The objective was attained in just 11 hours on Twitter. Later, 91,585 backers funded $5.7 million in a 30-day period.
Twitter’s role is not a surprise. Here’s how Twitter levels the playing field for small cap companies.
Kickstarter touts more crowdfunding successes: 10 percent of entries at a Robert Redford Sundance Film Festival in 2013.
“Something’s happening: There’s a lot of money flowing, there’s policy and there’s promise. It’s the culmination of a bunch of things we care about,” adds Dr. Mollick.
“Trends like this have been coming together for a long time now,” he says. “Is it more democratic? Yes. But quality seems to matter, and that’s important and interesting.

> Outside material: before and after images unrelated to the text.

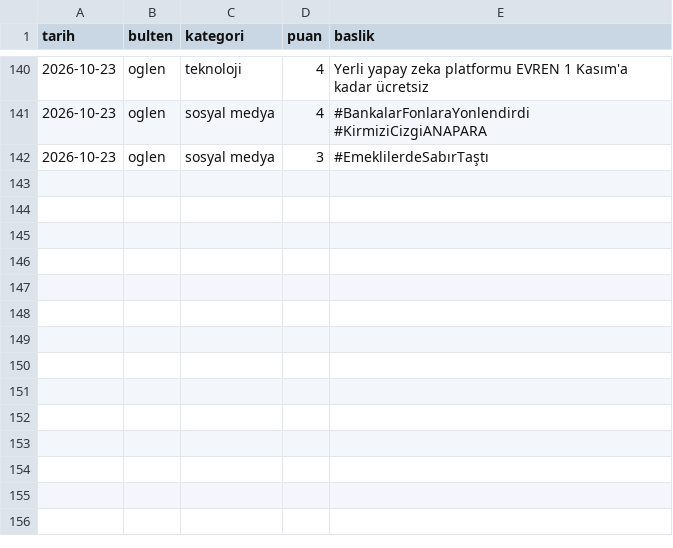
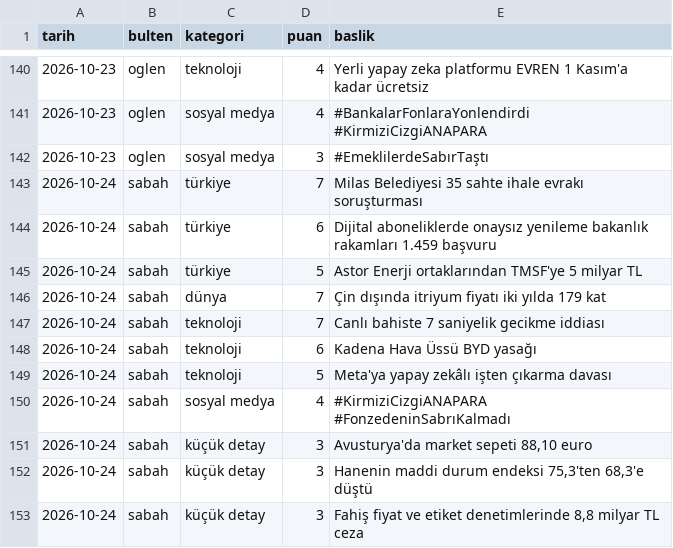
Before and after one commit to ozanturk19/Paranediyor, a CSV file: gundem/konular.csv, drawn as a sheet; only a part is shown, gaps mark what is left out.

```diff
--- a/gundem/konular.csv
+++ b/gundem/konular.csv
@@ -142 +142,12 @@ tarih,bulten,kategori,puan,baslik
 2026-10-23,oglen,sosyal medya,3,"#EmeklilerdeSabırTaştı"
+2026-10-24,sabah,türkiye,7,"Milas Belediyesi 35 sahte ihale evrakı soruşturması"
+2026-10-24,sabah,türkiye,6,"Dijital aboneliklerde onaysız yenileme bakanlık rakamları 1.459 başvuru"
+2026-10-24,sabah,türkiye,5,"Astor Enerji ortaklarından TMSF'ye 5 milyar TL"
+2026-10-24,sabah,dünya,7,"Çin dışında itriyum fiyatı iki yılda 179 kat"
+2026-10-24,sabah,teknoloji,7,"Canlı bahiste 7 saniyelik gecikme iddiası"
+2026-10-24,sabah,teknoloji,6,"Kadena Hava Üssü BYD yasağı"
+2026-10-24,sabah,teknoloji,5,"Meta'ya yapay zekâlı işten çıkarma davası"
+2026-10-24,sabah,sosyal medya,4,"#KirmiziCizgiANAPARA #FonzedeninSabrıKalmadı"
+2026-10-24,sabah,küçük detay,3,"Avusturya'da market sepeti 88,10 euro"
+2026-10-24,sabah,küçük detay,3,"Hanenin maddi durum endeksi 75,3'ten 68,3'e düştü"
+2026-10-24,sabah,küçük detay,3,"Fahiş fiyat ve etiket denetimlerinde 8,8 milyar TL ceza"
```
Also changed, not shown: 2 other files.
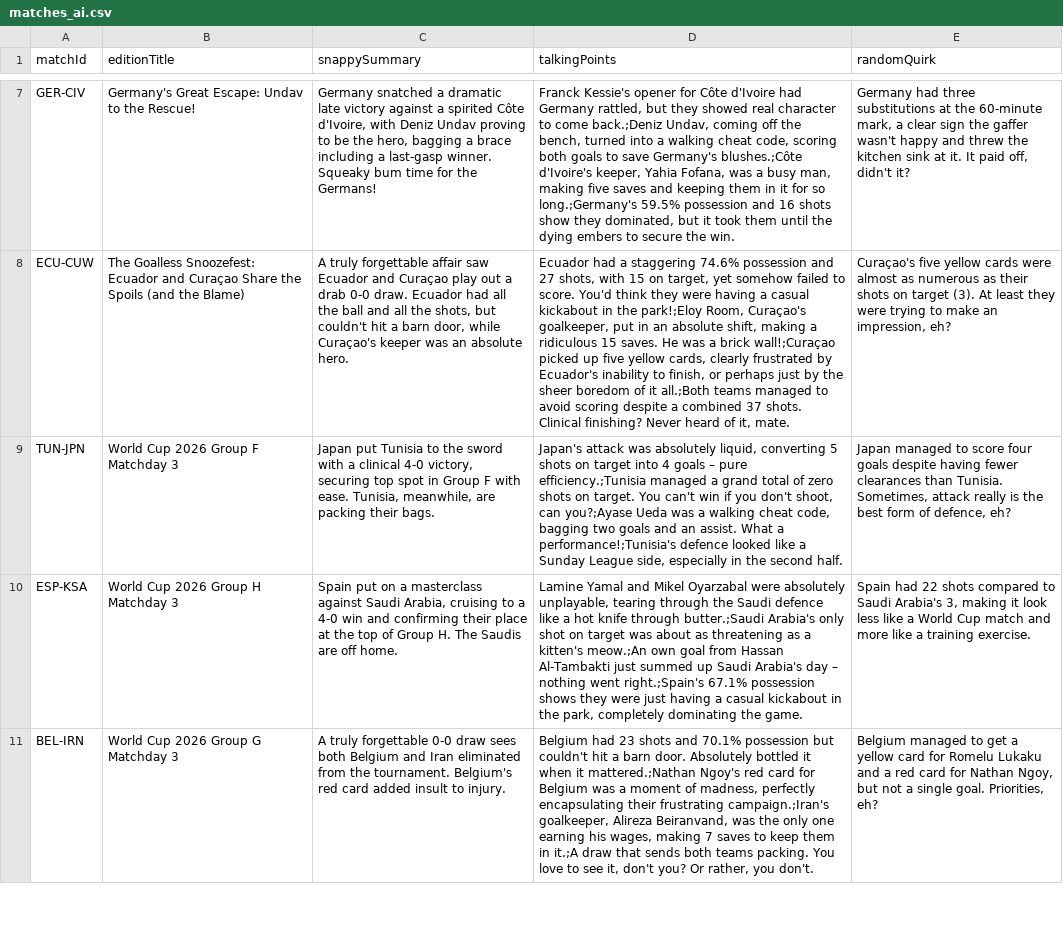
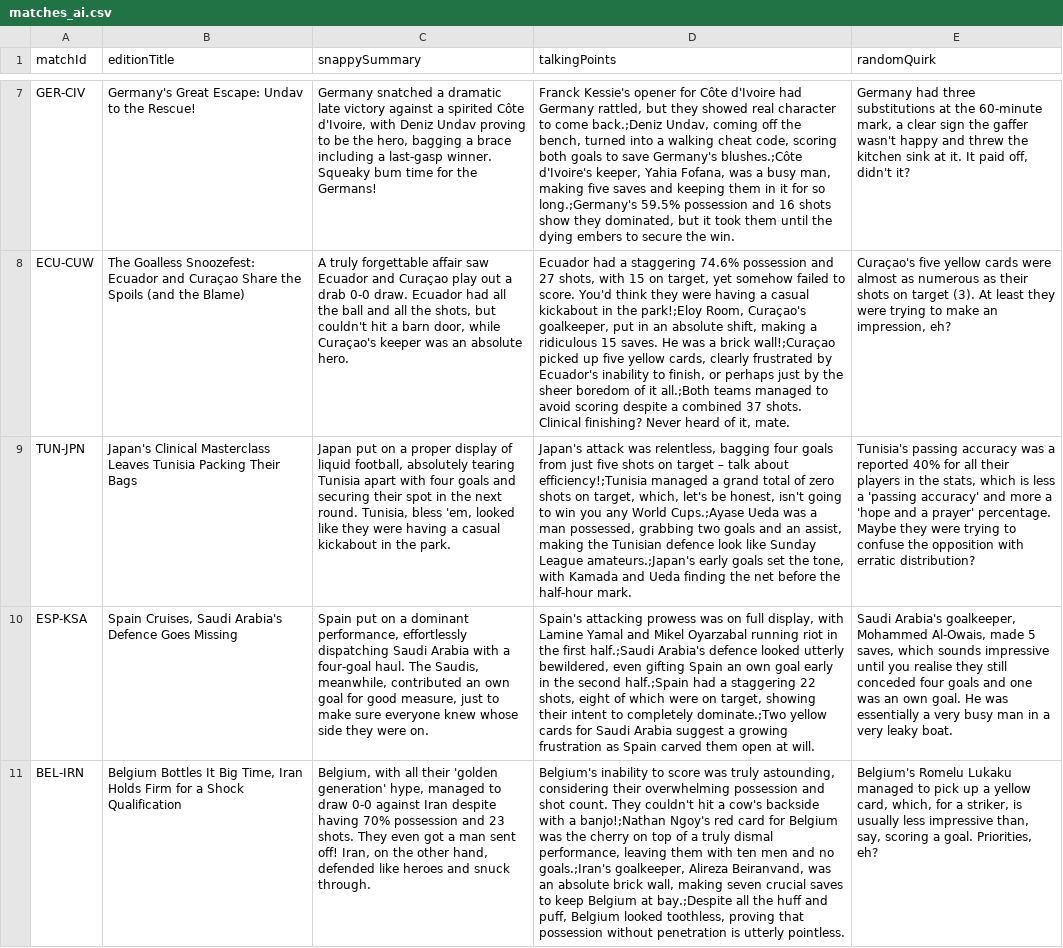
Before and after one commit to bhaisbhai/worldcup2026, a CSV file: public/assets/ai/csv/matches_ai.csv, drawn as a sheet; only a part is shown, gaps mark what is left out; the diff covers the shown part only; the diff names each change by its address in the sheet, - before the commit and + after, or states it on an @@ line.

```diff
--- a/public/assets/ai/csv/matches_ai.csv
+++ b/public/assets/ai/csv/matches_ai.csv
-B9 (editionTitle): World Cup 2026 Group F Matchday 3
+B9 (editionTitle): Japan's Clinical Masterclass Leaves Tunisia Packing Their Bags
-C9 (snappySummary): Japan put Tunisia to the sword with a clinical 4-0 victory, securing top spot in Group F with ease. Tunisia, meanwhile, are packing their bags.
+C9 (snappySummary): Japan put on a proper display of liquid football, absolutely tearing Tunisia apart with four goals and securing their spot in the next round. Tunisia, bless 'em, looked like they were having a casual kickabout in the park.
-D9 (talkingPoints): …attack was absolutely liquid, converting 5 shots on target into 4 goals – pure efficiency.;Tunisia managed a grand total of zero shots on target. You can't win if you don't shoot, can you?;Ayase Ueda was a walking cheat code, bagging two goals and an assist. What a performance!;Tunisia's defence looked like a Sunday League side, especially in the second half.
+D9 (talkingPoints): …attack was relentless, bagging four goals from just five shots on target – talk about efficiency!;Tunisia managed a grand total of zero shots on target, which, let's be honest, isn't going to win you any World Cups.;Ayase Ueda was a man possessed, grabbing two goals and an assist, making the Tunisian defence look like Sunday League amateurs.;Japan's early goals set the tone, with Kamada and Ueda finding the net before the half-hour mark.
-E9 (randomQuirk): Japan managed to score four goals despite having fewer clearances than Tunisia. Sometimes, attack really is the best form of defence, eh?
+E9 (randomQuirk): Tunisia's passing accuracy was a reported 40% for all their players in the stats, which is less a 'passing accuracy' and more a 'hope and a prayer' percentage. Maybe they were trying to confuse the opposition with erratic distribution?
-B10 (editionTitle): World Cup 2026 Group H Matchday 3
+B10 (editionTitle): Spain Cruises, Saudi Arabia's Defence Goes Missing
-C10 (snappySummary): …on a masterclass against Saudi Arabia, cruising to a 4-0 win and confirming their place at the top of Group H. The Saudis are off home.
+C10 (snappySummary): …on a dominant performance, effortlessly dispatching Saudi Arabia with a four-goal haul. The Saudis, meanwhile, contributed an own goal for good measure, just to make sure everyone knew whose side they were on.
-D10 (talkingPoints): Lamine Yamal and Mikel Oyarzabal were absolutely unplayable, tearing through the Saudi defence like a hot knife through butter.;Saudi Arabia's only shot on target was about as threatening as a kitten's meow.;An own goal from Hassan Al-Tambakti just summed up Saudi Arabia's day – nothing went right.;Spain's 67.1% possession shows they were just having a casual kickabout in the park, completely dominating the game.
+D10 (talkingPoints): Spain's attacking prowess was on full display, with Lamine Yamal and Mikel Oyarzabal running riot in the first half.;Saudi Arabia's defence looked utterly bewildered, even gifting Spain an own goal early in the second half.;Spain had a staggering 22 shots, eight of which were on target, showing their intent to completely dominate.;Two yellow cards for Saudi Arabia suggest a growing frustration as Spain carved them open at will.
-E10 (randomQuirk): Spain had 22 shots compared to Saudi Arabia's 3, making it look less like a World Cup match and more like a training exercise.
+E10 (randomQuirk): Saudi Arabia's goalkeeper, Mohammed Al-Owais, made 5 saves, which sounds impressive until you realise they still conceded four goals and one was an own goal. He was essentially a very busy man in a very leaky boat.
-B11 (editionTitle): World Cup 2026 Group G Matchday 3
+B11 (editionTitle): Belgium Bottles It Big Time, Iran Holds Firm for a Shock Qualification
-C11 (snappySummary): A truly forgettable 0-0 draw sees both Belgium and Iran eliminated from the tournament. Belgium's red card added insult to injury.
+C11 (snappySummary): Belgium, with all their 'golden generation' hype, managed to draw 0-0 against Iran despite having 70% possession and 23 shots. They even got a man sent off! Iran, on the other hand, defended like heroes and snuck through.
-D11 (talkingPoints): Belgium had 23 shots and 70.1% possession but couldn't hit a barn door. Absolutely bottled it when it mattered.;Nathan Ngoy's red card for Belgium was a moment of madness, perfectly encapsulating their frustrating campaign.;Iran's goalkeeper, Alireza Beiranvand, was the only one earning his wages, making 7 saves to keep them in it.;A draw that sends both teams packing. You love to see it, don't you? Or rather, you don't.
+D11 (talkingPoints): Belgium's inability to score was truly astounding, considering their overwhelming possession and shot count. They couldn't hit a cow's backside with a banjo!;Nathan Ngoy's red card for Belgium was the cherry on top of a truly dismal performance, leaving them with ten men and no goals.;Iran's goalkeeper, Alireza Beiranvand, was an absolute brick wall, making seven crucial saves to keep Belgium at bay.;Despite all the huff and puff, Belgium looked toothless, proving that possession without penetration is utterly pointless.
-E11 (randomQuirk): Belgium managed to get a yellow card for Romelu Lukaku and a red card for Nathan Ngoy, but not a single goal. Priorities,…
+E11 (randomQuirk): Belgium's Romelu Lukaku managed to pick up a yellow card, which, for a striker, is usually less impressive than, say, scoring a goal. Priorities,…
```
Also changed, not shown: 8 edited cells elsewhere in this file, public/assets/ai/csv/days_ai.csv, public/assets/ai/csv/teams_ai.csv, 3 other files.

There are still a whole bunch of interesting questions that we don’t have answers to.”
Read his paper here.
From the Coach’s Corner, millions of entrepreneurs, investors and job seekers are excited about the Securities and Exchange Commission’s crowdfunding rules.
Here are more resource links:
What Should You Divulge When Asking for Investment Capital? — If your startup is the next big thing, but you want venture capital, you can start smiling. Yes, financing has been difficult to obtain in recent years. But entrepreneurs wanting venture capital have reasons for at least a small celebration.
How to Attract an Angel Investor — Now that a UNH study indicates early stage financing by angel investors is more advantageous than venture capital money, what now? An angel investor offers seven tips.
8 Strategies to Consider Before Starting A Tech Business — Before you launch a tech business, here are eight salient strategies to remember.
“If you can dream it, you can do it.”